Record excerpts:

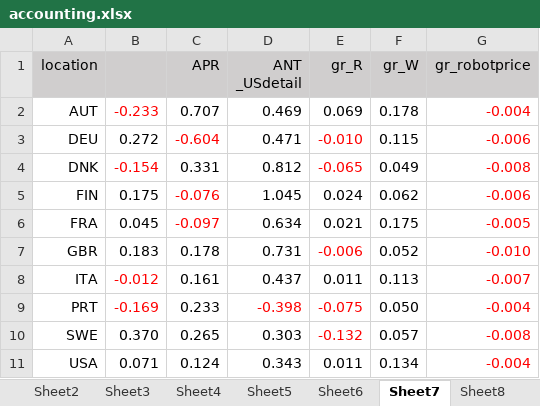
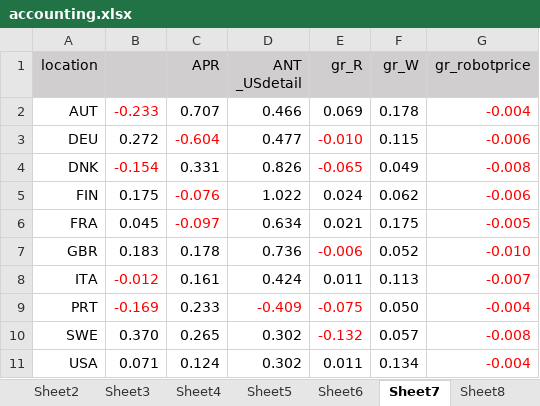
Before and after one commit to jayjeo/public, an Excel workbook: Laborshare/accounting.xlsx, sheet Sheet7, drawn as a sheet; values as stored, in another font and other column widths than the file's, no borders; charts and pictures and conditional formats not drawn; the diff names each change by its address in the sheet, - before the commit and + after, or states it on an @@ line.

```diff
--- a/Laborshare/accounting.xlsx (sheet Sheet7)
+++ b/Laborshare/accounting.xlsx (sheet Sheet7)
-D2 (ANT _USdetail): 0.469
+D2 (ANT _USdetail): 0.466
-D3 (ANT _USdetail): 0.471
+D3 (ANT _USdetail): 0.477
-D4 (ANT _USdetail): 0.812
+D4 (ANT _USdetail): 0.826
-D5 (ANT _USdetail): 1.045
+D5 (ANT _USdetail): 1.022
-D7 (ANT _USdetail): 0.731
+D7 (ANT _USdetail): 0.736
-D8 (ANT _USdetail): 0.437
+D8 (ANT _USdetail): 0.424
-D9 (ANT _USdetail): -0.398
+D9 (ANT _USdetail): -0.409
-D10 (ANT _USdetail): 0.303
+D10 (ANT _USdetail): 0.302
-D11 (ANT _USdetail): 0.343
+D11 (ANT _USdetail): 0.302
```
Also changed, not shown: sheet Sheet2, sheet Sheet4, sheet Sheet1, sheet Sheet3, sheet Sheet8, sheet Sheet6, 2 more sheets, other sheet tabs, charts or pictures.
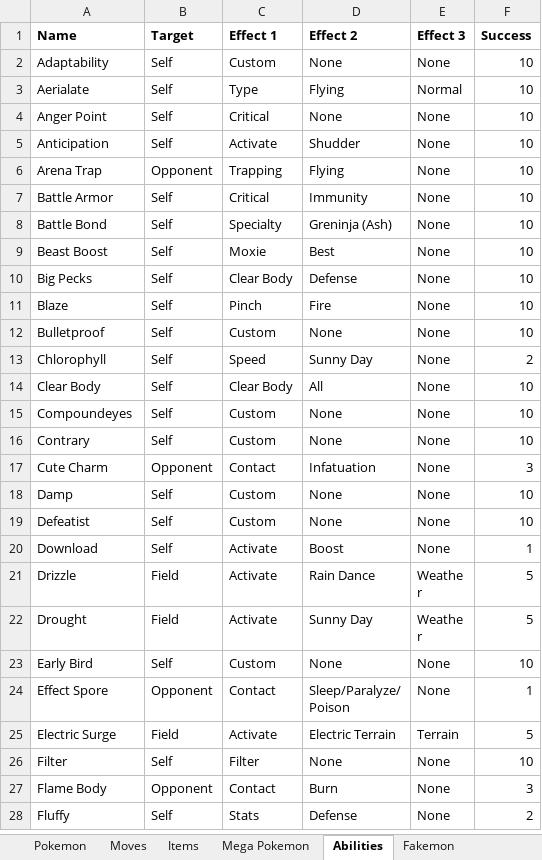
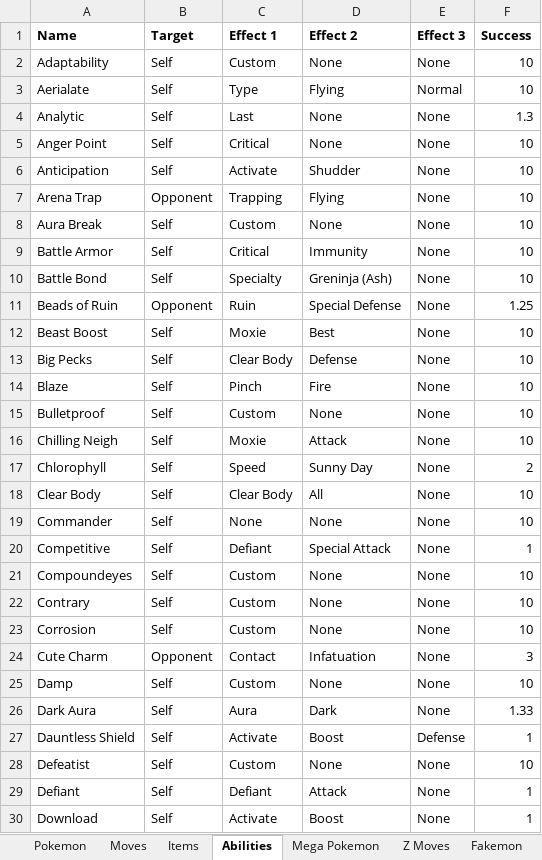
Before and after one commit to BrianFreeman0620/Pokemon_Simulator, an Excel workbook: Pokemon Simulator Stats.xlsx, sheet Abilities, drawn as a sheet; only a part is shown; the shorter side is filled out with more unchanged rows; values as stored, in another font and other column widths than the file's, no borders; the diff covers the shown part only; the diff names each change by its address in the sheet, - before the commit and + after, or states it on an @@ line.

```diff
--- a/Pokemon Simulator Stats.xlsx (sheet Abilities)
+++ b/Pokemon Simulator Stats.xlsx (sheet Abilities)
+sheet tab: Z Moves
@@ sheet tab order changed: Pokemon | Moves | Items | Abilities | Mega Pokemon | Z Moves | Fakemon @@
+row 4: Analytic | Self | Last | None | None | 1.3
+row 8: Aura Break | Self | Custom | None | None | 10
+row 11: Beads of Ruin | Opponent | Ruin | Special Defense | None | 1.25
+row 16: Chilling Neigh | Self | Moxie | Attack | None | 10
+row 19: Commander | Self | None | None | None | 10
+row 20: Competitive | Self | Defiant | Special Attack | None | 1
+row 23: Corrosion | Self | Custom | None | None | 10
+row 26: Dark Aura | Self | Aura | Dark | None | 1.33
+row 27: Dauntless Shield | Self | Activate | Boost | Defense | 1
+row 29: Defiant | Self | Defiant | Attack | None | 1
```
Also changed, not shown: 31 added rows elsewhere in this sheet, sheet Moves, sheet Pokemon, sheet Items, sheet Fakemon.
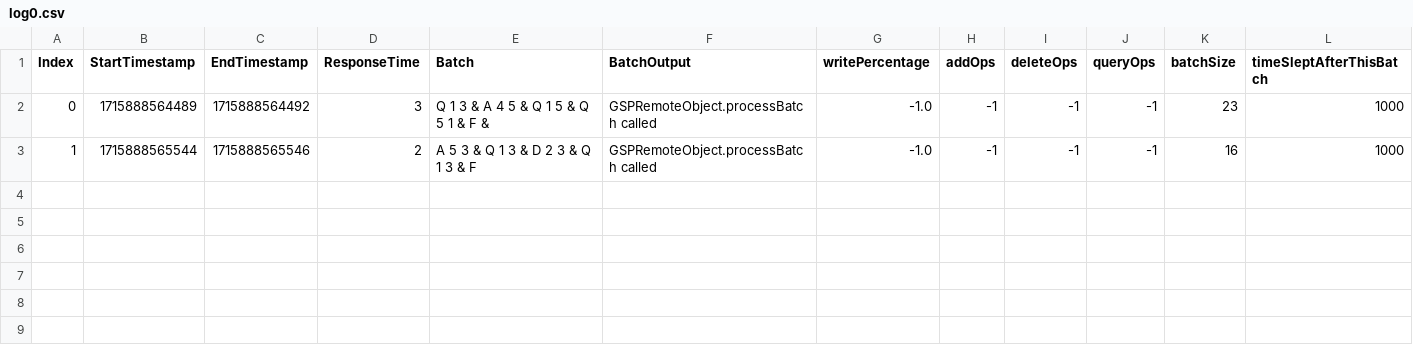
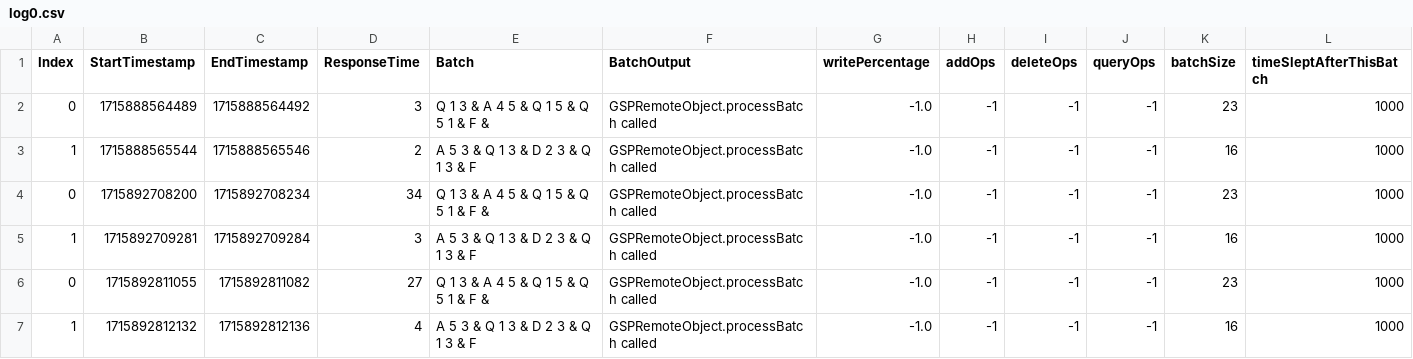
Before and after one commit to Mahmoud-Moh/Graph-Shortest-Path-Distributed, a CSV file: experiment C - scripted2/log0.csv, drawn as a sheet.

```diff
--- a/experiment C - scripted2/log0.csv
+++ b/experiment C - scripted2/log0.csv
@@ -3 +3,5 @@ Index, StartTimestamp, EndTimestamp, ResponseTime, Batch, BatchOutput, writePerc
 1, 1715888565544, 1715888565546, 2, A 5 3 & Q 1 3 & D 2 3 & Q 1 3 & F, GSPRemoteObject.processBatch called, -1.0, -1, -1, -1, 16, 1000
+0, 1715892708200, 1715892708234, 34, Q 1 3 & A 4 5 & Q 1 5 & Q 5 1 & F & , GSPRemoteObject.processBatch called, -1.0, -1, -1, -1, 23, 1000
+1, 1715892709281, 1715892709284, 3, A 5 3 & Q 1 3 & D 2 3 & Q 1 3 & F, GSPRemoteObject.processBatch called, -1.0, -1, -1, -1, 16, 1000
+0, 1715892811055, 1715892811082, 27, Q 1 3 & A 4 5 & Q 1 5 & Q 5 1 & F & , GSPRemoteObject.processBatch called, -1.0, -1, -1, -1, 23, 1000
+1, 1715892812132, 1715892812136, 4, A 5 3 & Q 1 3 & D 2 3 & Q 1 3 & F, GSPRemoteObject.processBatch called, -1.0, -1, -1, -1, 16, 1000
```
Also changed, not shown: experiment C - scripted2/log1.csv, 4 other files.
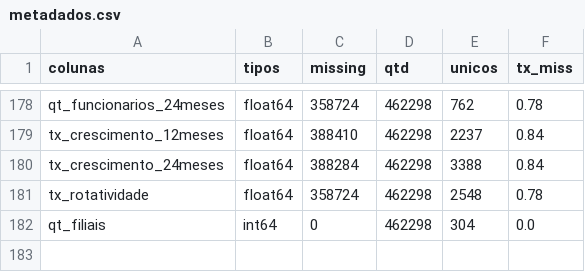
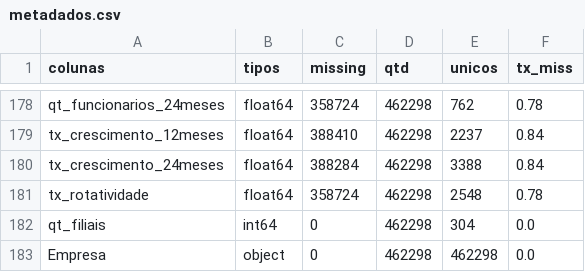
Before and after one commit to tiagofer/leads_match_system, a CSV file: notebooks/metadados.csv, drawn as a sheet; only a part is shown, gaps mark what is left out; the diff names each change by its address in the sheet, - before the commit and + after, or states it on an @@ line.

```diff
--- a/notebooks/metadados.csv
+++ b/notebooks/metadados.csv
+row 183: Empresa | object | 0 | 462298 | 462298 | 0.0
```
Also changed, not shown: 2 other files.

Problem to solve:
Scan the records above, then copy out each line that mentions "workbook".

Output of the task:
Before and after one commit to jayjeo/public, an Excel workbook: Laborshare/accounting.xlsx, sheet Sheet7, drawn as a sheet; values as stored, in another font and other column widths than the file's, no borders; charts and pictures and conditional formats not drawn; the diff names each change by its address in the sheet, - before the commit and + after, or states it on an @@ line.
Before and after one commit to BrianFreeman0620/Pokemon_Simulator, an Excel workbook: Pokemon Simulator Stats.xlsx, sheet Abilities, drawn as a sheet; only a part is shown; the shorter side is filled out with more unchanged rows; values as stored, in another font and other column widths than the file's, no borders; the diff covers the shown part only; the diff names each change by its address in the sheet, - before the commit and + after, or states it on an @@ line.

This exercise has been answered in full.